By aiding muscular contraction and coordination, there are some genuinely impressive athletic benefits to be gained from supplementing with magnesium. In aiding protein synthesis, it helps you to repair and recover from exercise, whilst aiding hypertrophy (muscle growth). You should find yourself more energized and stronger, with greatly improved coordination by taking it.

Then there are some great health benefits to be gained outside the gym.

One potential benefit of magnesium supplementation is its ability to lower blood pressure in individuals with hypertension. Studies have shown that magnesium supplements can help reduce both systolic and diastolic blood pressure levels in those suffering with it.

The exact mechanism by which magnesium exerts this effect is not fully understood, but we have seen how it can help to relax smooth muscles in the blood vessel walls, leading to dilation and a decrease in blood pressure. This should naturally decrease pressure.

Magnesium supplementation has also been linked to improvements in sleep quality. It acts as a natural sedative by binding to GABA receptors in the brain. This in turn helps to promote relaxation, reducing sensations of stress and anxiety. By calming the nervous system, magnesium can help to prepare the mind and body for sleep, making it a potential aid to insomnia treatment.

In addition to its potential benefits for hypertension and improved sleep, magnesium also plays important roles in other areas of health. For example, magnesium is crucial for maintaining healthy bones, as it helps in bone formation and strength. Low magnesium levels have been associated with an increased risk of osteoporosis and bone fractures.

Furthermore, magnesium has been found to play a role in regulating insulin, which is important for managing blood sugar levels, especially in those suffering with type 2 diabetes. Magnesium deficiency has been linked to insulin resistance, a condition in which the body’s cells become less responsive to insulin and can’t use glucose effectively. Studies have shown that magnesium supplementation may help to improve insulin sensitivity and lower blood sugar levels in those with type 2 diabetes.

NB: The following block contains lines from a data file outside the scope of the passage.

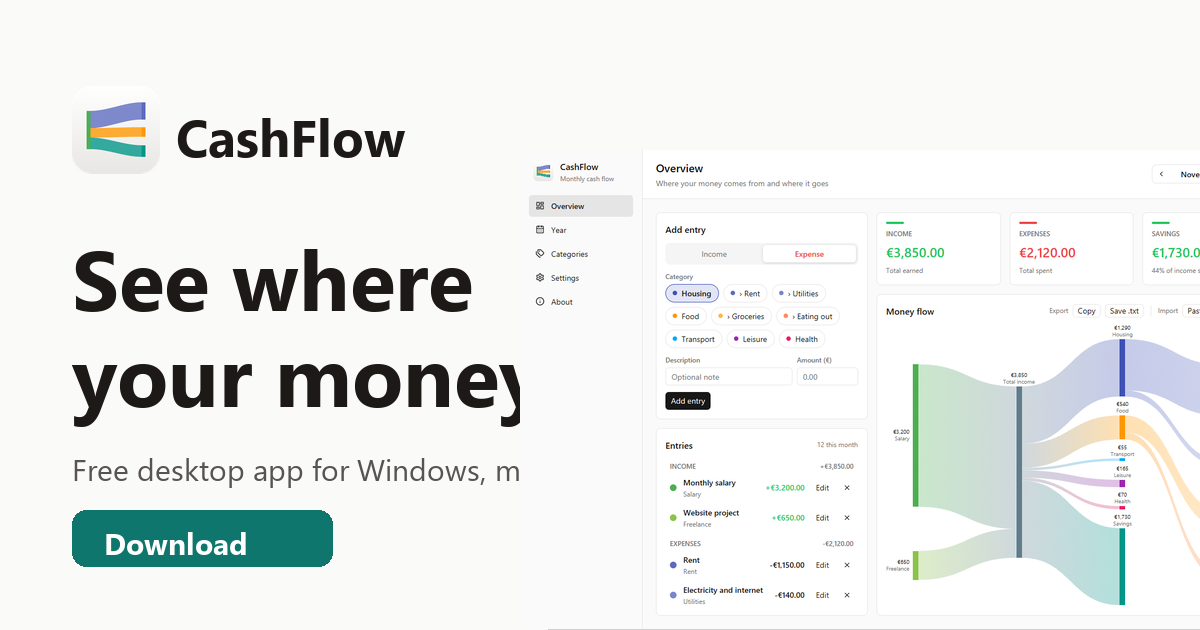
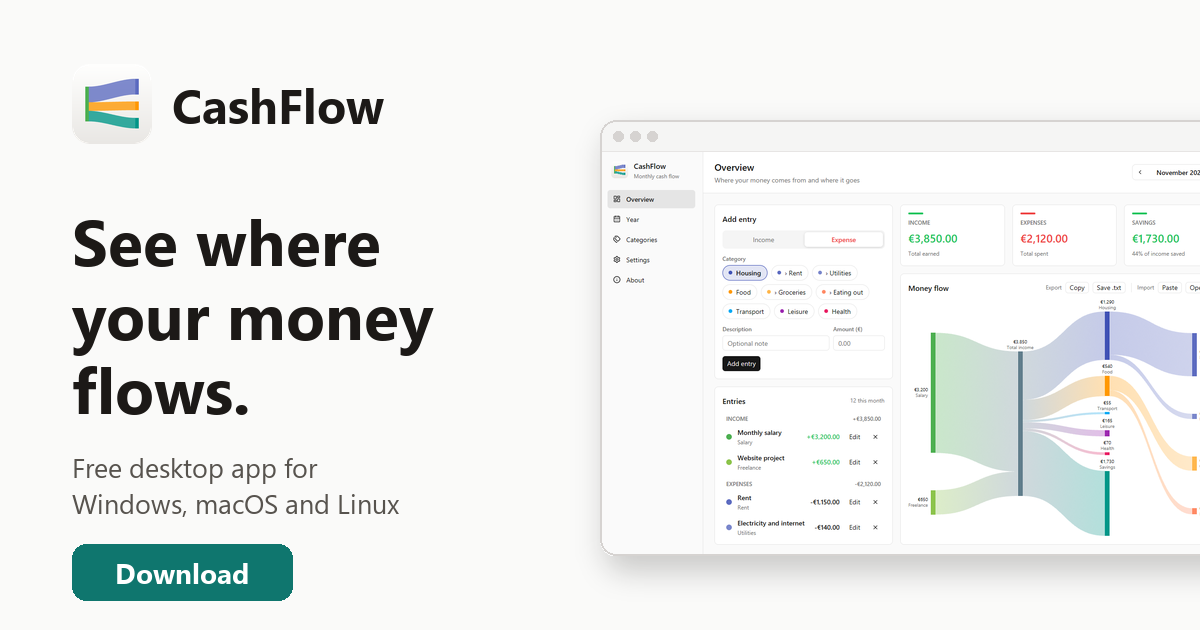
Fix the social sharing image layout

diff --git a/site/tools/make_og.py b/site/tools/make_og.py
@@ -5,7 +5,7 @@ Usage: python tools/make_og.py   (requires Pillow; uses Segoe UI when available)
 
 from pathlib import Path
 
-from PIL import Image, ImageDraw, ImageFont
+from PIL import Image, ImageDraw, ImageFilter, ImageFont
 
 ROOT = Path(__file__).resolve().parent.parent
 W, H = 1200, 630
@@ -29,28 +29,51 @@ def rounded(img: Image.Image, radius: int) -> Image.Image:
     return out
 
 
+def window(shot: Image.Image, width: int, radius: int = 16, bar: int = 32) -> Image.Image:
+    """The screenshot inside a generic app window (rounded, with a slim title bar)."""
+    shot = shot.convert("RGB")
+    shot = shot.resize((width, round(width * shot.height / shot.width)), Image.LANCZOS)
+    win = Image.new("RGB", (width, shot.height + bar), (245, 245, 244))
+    d = ImageDraw.Draw(win)
+    for i in range(3):
+        cx = 18 + i * 17
+        d.ellipse([cx - 5, bar // 2 - 5, cx + 5, bar // 2 + 5], fill=(214, 211, 209))
+    d.line([0, bar - 1, width, bar - 1], fill=(231, 229, 228))
+    win.paste(shot, (0, bar))
+    out = rounded(win, radius)
+    ImageDraw.Draw(out).rounded_rectangle([0, 0, out.width - 1, out.height - 1], radius=radius, outline=(214, 211, 209), width=2)
+    return out
+
+
 def main() -> None:
     img = Image.new("RGBA", (W, H), BG + (255,))
     d = ImageDraw.Draw(img)
+    left = 72
 
-    icon = Image.open(ROOT / "src" / "assets" / "icon.png").convert("RGBA").resize((88, 88), Image.LANCZOS)
-    img.alpha_composite(icon, (72, 86))
-    d.text((176, 100), "CashFlow", font=font(52, True), fill=TEXT)
+    icon = Image.open(ROOT / "src" / "assets" / "icon.png").convert("RGBA").resize((80, 80), Image.LANCZOS)
+    img.alpha_composite(icon, (left, 64))
+    d.text((left + 100, 104), "CashFlow", font=font(48, True), fill=TEXT, anchor="lm")
 
-    d.text((72, 220), "See where", font=font(84, True), fill=TEXT)
-    d.text((72, 316), "your money flows.", font=font(84, True), fill=TEXT)
-    d.text((72, 448), "Free desktop app for Windows, macOS and Linux", font=font(30), fill=MUTED)
-    d.rounded_rectangle([72, 510, 332, 566], radius=14, fill=ACCENT)
-    d.text((104, 522), "Download", font=font(30, True), fill=(255, 255, 255))
+    title = font(64, True)
+    for i, line in enumerate(["See where", "your money", "flows."]):
+        d.text((left, 196 + i * 74), line, font=title, fill=TEXT)
 
-    shot = Image.open(ROOT / "src" / "assets" / "screenshots" / "en-light.png").convert("RGB")
-    shot = shot.resize((760, int(760 * shot.height / shot.width)), Image.LANCZOS)
-    shot = rounded(shot, 18)
-    # Drop shadow, then the screenshot bleeding off the right edge.
+    sub = font(27)
+    for i, line in enumerate(["Free desktop app for", "Windows, macOS and Linux"]):
+        d.text((left, 448 + i * 36), line, font=sub, fill=MUTED)
+
+    # Button with centred label.
+    bx0, by0, bx1, by1 = left, 544, left + 220, 600
+    d.rounded_rectangle([bx0, by0, bx1, by1], radius=14, fill=ACCENT)
+    d.text(((bx0 + bx1) / 2, (by0 + by1) / 2), "Download", font=font(28, True), fill=(255, 255, 255), anchor="mm")
+
+    shot = Image.open(ROOT / "src" / "assets" / "screenshots" / "en-light.png")
+    win = window(shot, 640)
+    wx, wy = 600, 120
     shadow = Image.new("RGBA", (W, H), (0, 0, 0, 0))
-    ImageDraw.Draw(shadow).rounded_rectangle([548, 168, 548 + 760, 168 + shot.height], radius=18, fill=(28, 25, 23, 50))
-    img.alpha_composite(shadow)
-    img.alpha_composite(shot, (520, 150))
+    ImageDraw.Draw(shadow).rounded_rectangle([wx + 6, wy + 14, wx + win.width, wy + win.height + 14], radius=18, fill=(28, 25, 23, 55))
+    img.alpha_composite(shadow.filter(ImageFilter.GaussianBlur(14)))
+    img.alpha_composite(win, (wx, wy))
 
     out = ROOT / "public" / "og.png"
     img.convert("RGB").save(out, optimize=True)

Magnesium may also offer benefits to your mood. Research suggests that magnesium supplementation may improve symptoms of anxiety and depression – I have personally found this to be true. It acts as a natural relaxant (hence benefits to sleep) and has been shown to help reduce feelings of stress and anxiety in some individuals. Additionally, magnesium is involved in the regulation of neurotransmitters like serotonin, which play central roles in mood regulation.

A final word

Magnesium is a vital mineral that plays a vast number of important roles in the body – in fact, it is involved pretty much across the board. From regulating blood pressure and improving sleep to supporting bone health and insulin sensitivity, magnesium rears its head everywhere. It’s central to energy production, DNA synthesis, and muscle function.

Healthy magnesium intake offers a range of potential benefits across all of these areas, as well as potentially having a positive impact on mood and helping to reduce symptoms of anxiety and depression.

While magnesium can be obtained from various food sources, magnesium deficiency is common. I would argue that supplementation is necessary in most cases, especially for anybody following a typical, modern, Western diet.

I would therefore urge anybody and everybody to consider it.

Do note, however, that if you’re suffering with any specific medical concerns, your first step should always be to consult with your healthcare provider. They will be able to help you, running any necessary tests and putting together a comprehensive treatment plan where needed.